From the records below, take each line where the string "status" shows up and copy it.

> _Change detection data_

Start of Block

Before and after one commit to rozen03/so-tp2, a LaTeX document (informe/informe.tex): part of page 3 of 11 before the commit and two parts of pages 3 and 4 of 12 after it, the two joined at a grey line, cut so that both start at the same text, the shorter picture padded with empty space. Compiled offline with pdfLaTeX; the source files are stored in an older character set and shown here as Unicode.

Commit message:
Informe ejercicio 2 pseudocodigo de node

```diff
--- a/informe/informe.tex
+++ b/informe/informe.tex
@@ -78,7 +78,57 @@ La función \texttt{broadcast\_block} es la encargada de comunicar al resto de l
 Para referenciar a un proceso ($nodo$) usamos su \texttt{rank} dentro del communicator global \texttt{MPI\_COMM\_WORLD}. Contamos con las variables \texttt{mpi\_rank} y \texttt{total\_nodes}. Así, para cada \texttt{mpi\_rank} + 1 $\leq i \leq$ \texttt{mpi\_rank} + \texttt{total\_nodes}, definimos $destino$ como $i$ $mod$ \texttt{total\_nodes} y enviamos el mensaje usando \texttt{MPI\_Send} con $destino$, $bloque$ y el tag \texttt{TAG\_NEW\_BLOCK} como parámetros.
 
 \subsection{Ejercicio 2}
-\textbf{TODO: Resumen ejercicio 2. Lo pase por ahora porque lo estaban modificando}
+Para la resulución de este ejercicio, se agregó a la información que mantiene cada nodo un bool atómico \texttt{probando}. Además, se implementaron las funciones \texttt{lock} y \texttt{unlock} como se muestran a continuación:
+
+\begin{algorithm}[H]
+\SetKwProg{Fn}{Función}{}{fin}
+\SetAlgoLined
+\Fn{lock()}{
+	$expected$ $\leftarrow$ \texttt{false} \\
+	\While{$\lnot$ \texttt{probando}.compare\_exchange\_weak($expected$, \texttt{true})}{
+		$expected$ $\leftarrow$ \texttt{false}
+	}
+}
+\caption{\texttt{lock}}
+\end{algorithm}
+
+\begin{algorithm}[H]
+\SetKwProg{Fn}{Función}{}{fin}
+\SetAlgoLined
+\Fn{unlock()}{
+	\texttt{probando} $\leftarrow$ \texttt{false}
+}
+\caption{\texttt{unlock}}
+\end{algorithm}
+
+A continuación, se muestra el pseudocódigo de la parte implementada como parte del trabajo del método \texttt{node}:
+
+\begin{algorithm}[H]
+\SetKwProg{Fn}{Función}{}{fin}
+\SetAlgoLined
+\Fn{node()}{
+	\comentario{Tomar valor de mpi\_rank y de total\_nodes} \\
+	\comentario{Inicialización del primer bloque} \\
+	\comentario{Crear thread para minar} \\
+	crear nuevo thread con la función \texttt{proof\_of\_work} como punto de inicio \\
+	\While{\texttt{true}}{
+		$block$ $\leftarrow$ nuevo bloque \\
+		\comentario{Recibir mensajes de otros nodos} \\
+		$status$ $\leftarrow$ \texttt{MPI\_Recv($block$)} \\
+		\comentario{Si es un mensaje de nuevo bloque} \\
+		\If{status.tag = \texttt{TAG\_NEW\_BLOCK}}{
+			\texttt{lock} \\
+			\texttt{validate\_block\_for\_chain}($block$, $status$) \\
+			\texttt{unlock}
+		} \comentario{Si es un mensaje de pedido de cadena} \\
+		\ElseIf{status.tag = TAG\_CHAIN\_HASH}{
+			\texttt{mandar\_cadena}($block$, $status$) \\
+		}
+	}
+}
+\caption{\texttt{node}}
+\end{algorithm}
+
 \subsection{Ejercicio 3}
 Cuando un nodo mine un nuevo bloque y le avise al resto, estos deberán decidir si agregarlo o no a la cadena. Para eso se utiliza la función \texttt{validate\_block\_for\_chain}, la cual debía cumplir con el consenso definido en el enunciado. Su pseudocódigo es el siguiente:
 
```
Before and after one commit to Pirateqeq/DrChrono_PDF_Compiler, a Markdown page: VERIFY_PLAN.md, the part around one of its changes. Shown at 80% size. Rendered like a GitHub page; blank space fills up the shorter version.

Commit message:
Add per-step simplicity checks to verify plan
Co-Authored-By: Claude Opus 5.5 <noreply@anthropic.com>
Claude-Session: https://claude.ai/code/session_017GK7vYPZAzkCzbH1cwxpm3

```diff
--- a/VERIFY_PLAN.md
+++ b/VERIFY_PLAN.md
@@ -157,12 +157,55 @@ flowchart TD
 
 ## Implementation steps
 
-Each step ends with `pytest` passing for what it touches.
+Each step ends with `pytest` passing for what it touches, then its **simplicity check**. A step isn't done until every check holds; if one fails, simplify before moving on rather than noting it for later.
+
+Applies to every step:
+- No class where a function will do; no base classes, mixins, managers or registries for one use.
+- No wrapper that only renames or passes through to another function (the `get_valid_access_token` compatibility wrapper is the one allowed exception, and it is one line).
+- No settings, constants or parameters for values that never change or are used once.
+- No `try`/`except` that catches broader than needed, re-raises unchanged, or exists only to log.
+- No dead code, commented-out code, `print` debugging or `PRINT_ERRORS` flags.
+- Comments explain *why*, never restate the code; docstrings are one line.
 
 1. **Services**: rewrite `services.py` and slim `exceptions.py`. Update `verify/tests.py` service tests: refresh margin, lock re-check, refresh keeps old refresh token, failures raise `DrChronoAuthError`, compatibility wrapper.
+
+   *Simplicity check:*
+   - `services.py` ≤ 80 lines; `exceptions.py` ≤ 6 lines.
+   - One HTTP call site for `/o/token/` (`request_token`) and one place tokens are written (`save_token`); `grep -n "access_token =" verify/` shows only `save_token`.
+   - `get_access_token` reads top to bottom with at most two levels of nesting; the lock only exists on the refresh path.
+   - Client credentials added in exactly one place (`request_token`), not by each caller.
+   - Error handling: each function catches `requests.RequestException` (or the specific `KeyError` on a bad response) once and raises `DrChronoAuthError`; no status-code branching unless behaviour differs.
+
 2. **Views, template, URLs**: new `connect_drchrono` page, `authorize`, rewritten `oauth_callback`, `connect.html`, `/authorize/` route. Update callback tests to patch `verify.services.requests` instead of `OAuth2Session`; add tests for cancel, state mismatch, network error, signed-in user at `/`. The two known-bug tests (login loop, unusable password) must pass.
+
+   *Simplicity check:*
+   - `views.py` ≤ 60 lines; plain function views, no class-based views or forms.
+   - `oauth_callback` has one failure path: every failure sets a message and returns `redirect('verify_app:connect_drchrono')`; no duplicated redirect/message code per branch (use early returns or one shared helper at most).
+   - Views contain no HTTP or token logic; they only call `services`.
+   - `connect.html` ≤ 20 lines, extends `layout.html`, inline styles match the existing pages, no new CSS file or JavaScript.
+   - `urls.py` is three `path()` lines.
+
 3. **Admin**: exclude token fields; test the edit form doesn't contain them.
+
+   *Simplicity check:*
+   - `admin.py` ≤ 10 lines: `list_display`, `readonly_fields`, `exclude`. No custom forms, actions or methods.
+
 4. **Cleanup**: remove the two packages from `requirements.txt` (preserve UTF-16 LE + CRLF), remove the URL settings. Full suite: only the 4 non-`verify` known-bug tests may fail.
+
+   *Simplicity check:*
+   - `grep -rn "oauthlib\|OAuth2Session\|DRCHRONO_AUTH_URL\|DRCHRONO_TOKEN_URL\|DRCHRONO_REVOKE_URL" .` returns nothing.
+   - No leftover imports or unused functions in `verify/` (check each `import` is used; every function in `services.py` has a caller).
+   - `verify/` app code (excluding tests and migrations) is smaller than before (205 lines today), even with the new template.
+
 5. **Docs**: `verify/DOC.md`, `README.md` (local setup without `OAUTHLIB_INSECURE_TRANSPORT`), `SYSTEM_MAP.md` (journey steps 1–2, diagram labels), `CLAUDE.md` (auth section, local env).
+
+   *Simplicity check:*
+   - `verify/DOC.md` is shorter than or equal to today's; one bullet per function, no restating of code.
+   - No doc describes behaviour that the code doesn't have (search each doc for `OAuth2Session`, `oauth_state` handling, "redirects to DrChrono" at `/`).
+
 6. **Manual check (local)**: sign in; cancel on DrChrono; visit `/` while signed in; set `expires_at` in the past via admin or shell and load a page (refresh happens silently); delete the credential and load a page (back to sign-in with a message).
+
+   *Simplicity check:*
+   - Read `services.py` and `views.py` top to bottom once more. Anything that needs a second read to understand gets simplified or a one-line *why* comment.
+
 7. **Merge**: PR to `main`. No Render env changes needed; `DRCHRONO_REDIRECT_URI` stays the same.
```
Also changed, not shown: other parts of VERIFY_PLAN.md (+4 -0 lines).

End of Block

> _ANSWER TO THIS EXERCISE_
+		$status$ $\leftarrow$ \texttt{MPI\_Recv($block$)} \\
+		\If{status.tag = \texttt{TAG\_NEW\_BLOCK}}{
+			\texttt{validate\_block\_for\_chain}($block$, $status$) \\
+		\ElseIf{status.tag = TAG\_CHAIN\_HASH}{
+			\texttt{mandar\_cadena}($block$, $status$) \\
+   - Error handling: each function catches `requests.RequestException` (or the specific `KeyError` on a bad response) once and raises `DrChronoAuthError`; no status-code branching unless behaviour differs.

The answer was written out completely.